▸ **Aim of the exercise**
Print the records below word for word, but leave out the pictures.

▸ **Supplied records**
════════════════════

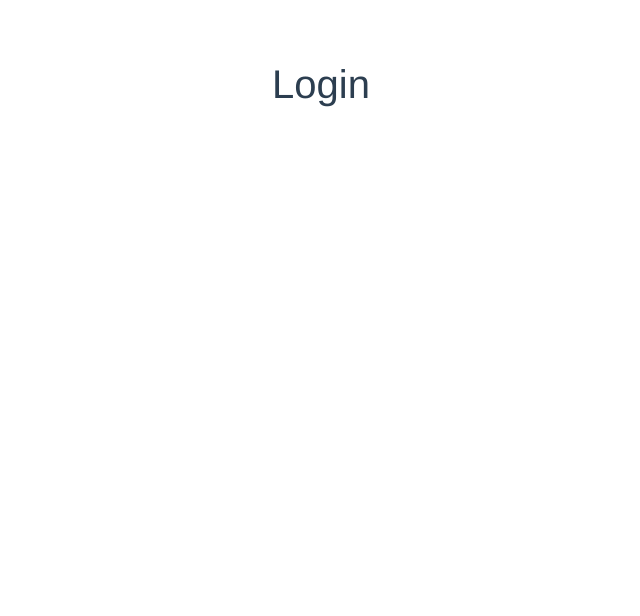
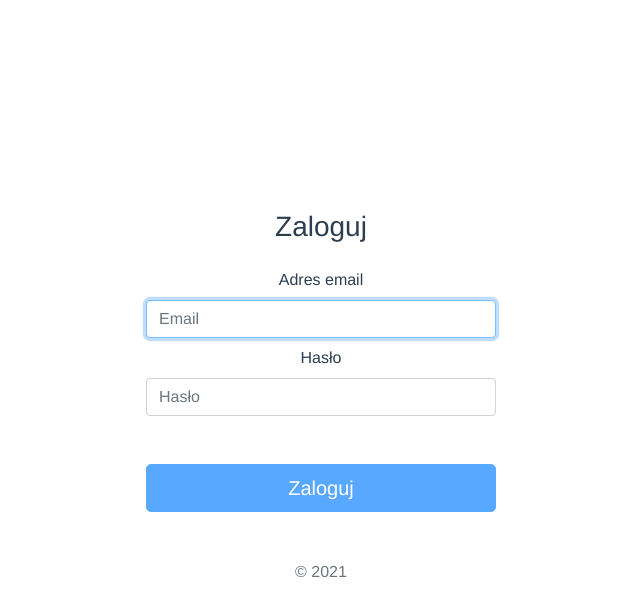
Before and after one commit to Echelon133/microblog-client, a Vue app: page /login in a window 1280 px wide. Shown: the top 616 px of the page, without its empty margins (319-959 px from the left). Built offline with nearby package versions, Linux system fonts and the light colour scheme.

Commit message:
Add login form and implement basic validation using vee-validator

```diff
--- a/src/components/Login.vue
+++ b/src/components/Login.vue
@@ -1,3 +1,61 @@
 <template>
-  <h1>Login</h1>
+  <ValidationObserver v-slot="{ invalid }">
+    <form class="signin" @submit.prevent="onSubmit">
+      <h1 class="h3 mb-3 fw-normal">Zaloguj</h1>
+      <ValidationProvider name="email" rules="required|email" v-slot="{ errors }">
+        <label for="inputEmail" class="visually-hidden mt-2">Adres email</label>
+        <input
+          v-model="email"
+          v-bind:class="{invalidval: errors.length > 0}"
+          type="email" id="inputEmail" class="form-control" placeholder="Email" autofocus="">
+      </ValidationProvider>
+      <ValidationProvider name="password" rules="required" v-slot="{ errors }">
+        <label for="inputPassword" class="visually-hidden mt-2">Hasło</label>
+        <input
+          v-model="password"
+          v-bind:class="{invalidval: errors.length > 0}"
+          type="password" id="inputPassword" class="form-control invalid-field" placeholder="Hasło">
+      </ValidationProvider>
+
+      <button class="w-100 btn btn-lg btn-primary mt-5" type="submit" :disabled="invalid">Zaloguj</button>
+      <p class="mt-5 mb-3 text-muted">© 2021</p>
+    </form>
+  </ValidationObserver>
 </template>
+
+<script>
+import { ValidationObserver, ValidationProvider, extend } from 'vee-validate'
+import { required, email } from 'vee-validate/dist/rules'
+
+extend('required', required)
+extend('email', email)
+
+export default {
+  components: {
+    ValidationProvider, ValidationObserver
+  },
+  data () {
+    return {
+      email: null,
+      password: null
+    }
+  },
+  methods: {
+    onSubmit () {
+    }
+  }
+}
+</script>
+
+<style scoped>
+.signin {
+  width:100%;
+  max-width:350px;
+  padding-top: 150px;
+  margin:auto;
+}
+
+.invalidval {
+  border: 3px solid red;
+}
+</style>
```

════════════════════

▸ **Response below**
Before and after one commit to Echelon133/microblog-client, a Vue app: page /login in a window 1280 px wide. Shown: the top 616 px of the page, without its empty margins (319-959 px from the left). Built offline with nearby package versions, Linux system fonts and the light colour scheme.

Commit message:
Add login form and implement basic validation using vee-validator

```diff
--- a/src/components/Login.vue
+++ b/src/components/Login.vue
@@ -1,3 +1,61 @@
 <template>
-  <h1>Login</h1>
+  <ValidationObserver v-slot="{ invalid }">
+    <form class="signin" @submit.prevent="onSubmit">
+      <h1 class="h3 mb-3 fw-normal">Zaloguj</h1>
+      <ValidationProvider name="email" rules="required|email" v-slot="{ errors }">
+        <label for="inputEmail" class="visually-hidden mt-2">Adres email</label>
+        <input
+          v-model="email"
+          v-bind:class="{invalidval: errors.length > 0}"
+          type="email" id="inputEmail" class="form-control" placeholder="Email" autofocus="">
+      </ValidationProvider>
+      <ValidationProvider name="password" rules="required" v-slot="{ errors }">
+        <label for="inputPassword" class="visually-hidden mt-2">Hasło</label>
+        <input
+          v-model="password"
+          v-bind:class="{invalidval: errors.length > 0}"
+          type="password" id="inputPassword" class="form-control invalid-field" placeholder="Hasło">
+      </ValidationProvider>
+
+      <button class="w-100 btn btn-lg btn-primary mt-5" type="submit" :disabled="invalid">Zaloguj</button>
+      <p class="mt-5 mb-3 text-muted">© 2021</p>
+    </form>
+  </ValidationObserver>
 </template>
+
+<script>
+import { ValidationObserver, ValidationProvider, extend } from 'vee-validate'
+import { required, email } from 'vee-validate/dist/rules'
+
+extend('required', required)
+extend('email', email)
+
+export default {
+  components: {
+    ValidationProvider, ValidationObserver
+  },
+  data () {
+    return {
+      email: null,
+      password: null
+    }
+  },
+  methods: {
+    onSubmit () {
+    }
+  }
+}
+</script>
+
+<style scoped>
+.signin {
+  width:100%;
+  max-width:350px;
+  padding-top: 150px;
+  margin:auto;
+}
+
+.invalidval {
+  border: 3px solid red;
+}
+</style>
```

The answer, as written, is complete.